We calculate a mean rating of all responses to indicate whether this is high, medium or low compared to the same subject area at other universities.

Have a question about this info? Learn more here

This information is from the Higher Education Statistics Agency (HESA).

You can use this to get an idea of who you might share a lecture with and how they progressed in this subject, here. It's also worth comparing typical A-level subjects and grades students achieved with the current course entry requirements; similarities or differences here could indicate how flexible (or not) a university might be.

Have a question about this info? Learn more here

Post-six month graduation stats:

This is from the Destinations of Leavers from Higher Education Survey, based on responses from graduates who studied the same subject area here.
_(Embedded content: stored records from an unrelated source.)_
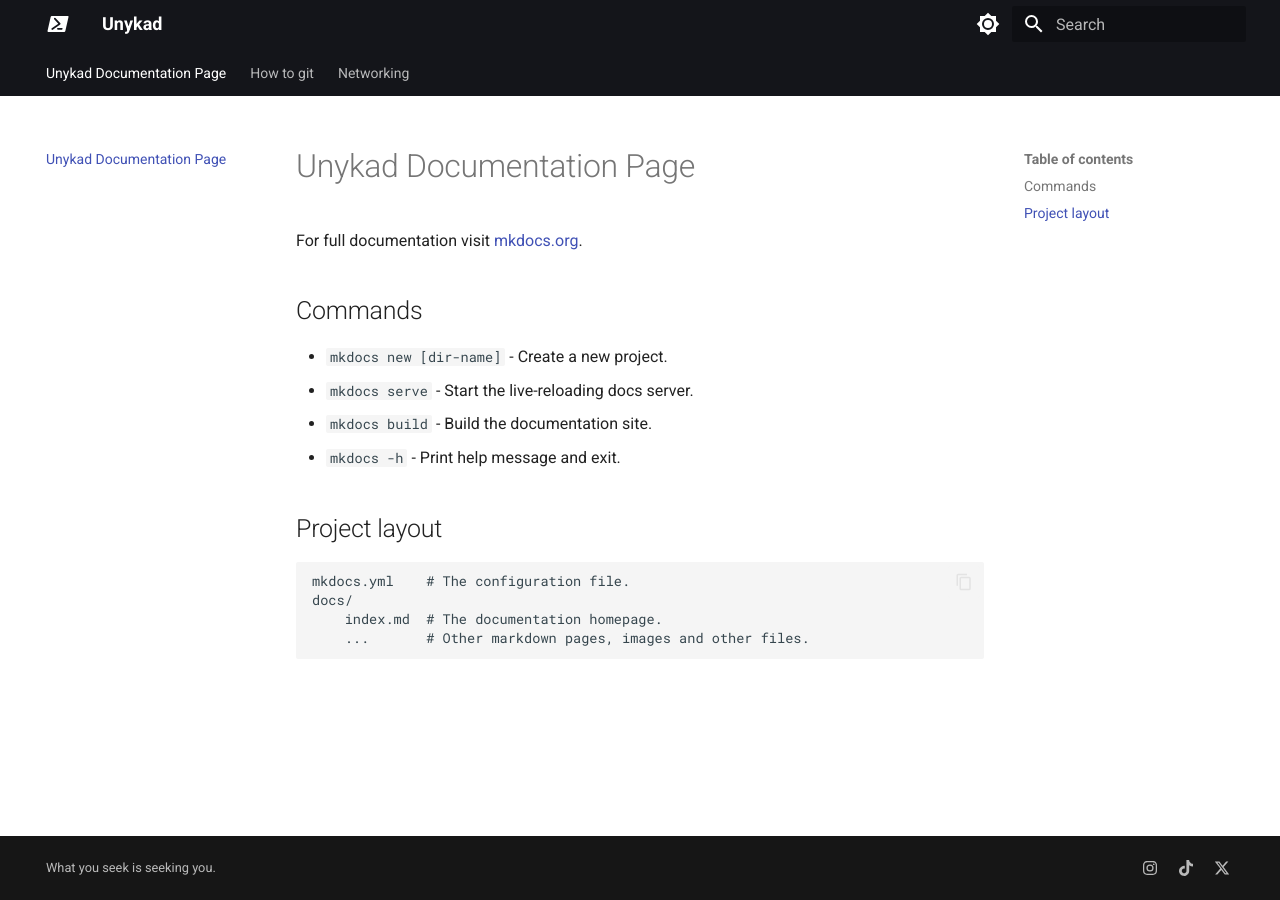
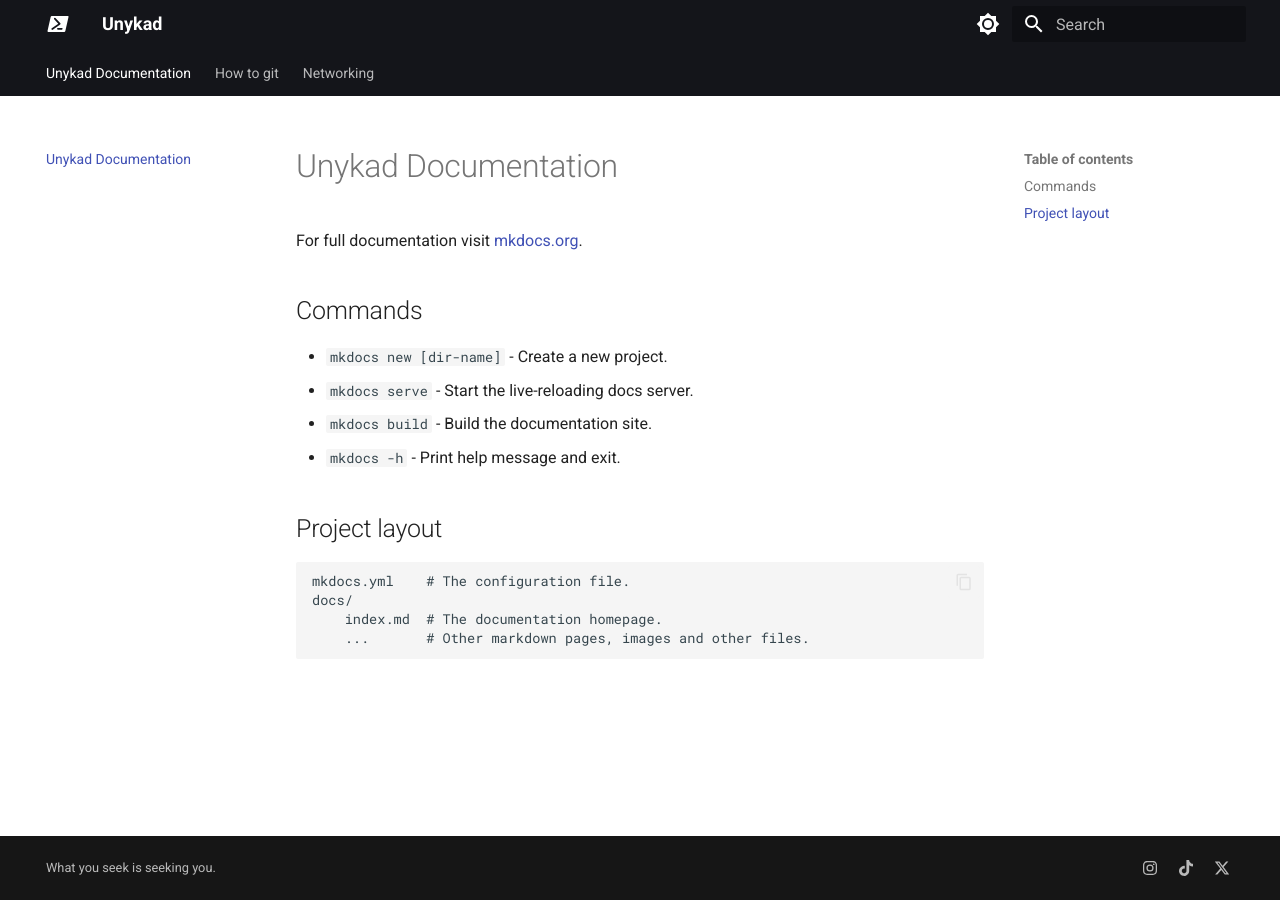
Before and after one commit to kuchapo/Unykad, an MkDocs documentation site: the page built from docs/index.md, in a window 1280 px wide. Built offline with MkDocs 1.6.1 and Material for MkDocs 9.7.7, drawn with Linux system fonts in a browser that asks for light colours.

Commit message:
name changed

```diff
--- a/docs/index.md
+++ b/docs/index.md
@@ -1,4 +1,4 @@
-# Unykad Documentation Page
+# Unykad Documentation
 
 For full documentation visit [mkdocs.org](https://www.mkdocs.org).
 
```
It offers a snapshot of what grads went on to do six months later, what they were earning on average, and whether they felt their degree helped them obtain a 'graduate role'. We calculate a mean rating to indicate if this is high, medium or low compared to other universities.

Have a question about this info? Learn more here

Graduate field commentary:

The Higher Education Careers Services Unit have provided some further context for all graduates in this subject area, including details that numbers alone might not show

Have a question about this info? Learn more here

The Longitudinal Educational Outcomes dataset combines HRMC earnings data with student records from the Higher Education Statistics Agency.

While there are lots of factors at play when it comes to your future earnings, use this as a rough timeline of what graduates in this subject area were earning on average one, three and five years later. Can you see a steady increase in salary, or did grads need some experience under their belt before seeing a nice bump up in their pay packet?

Have a question about this info? Learn more here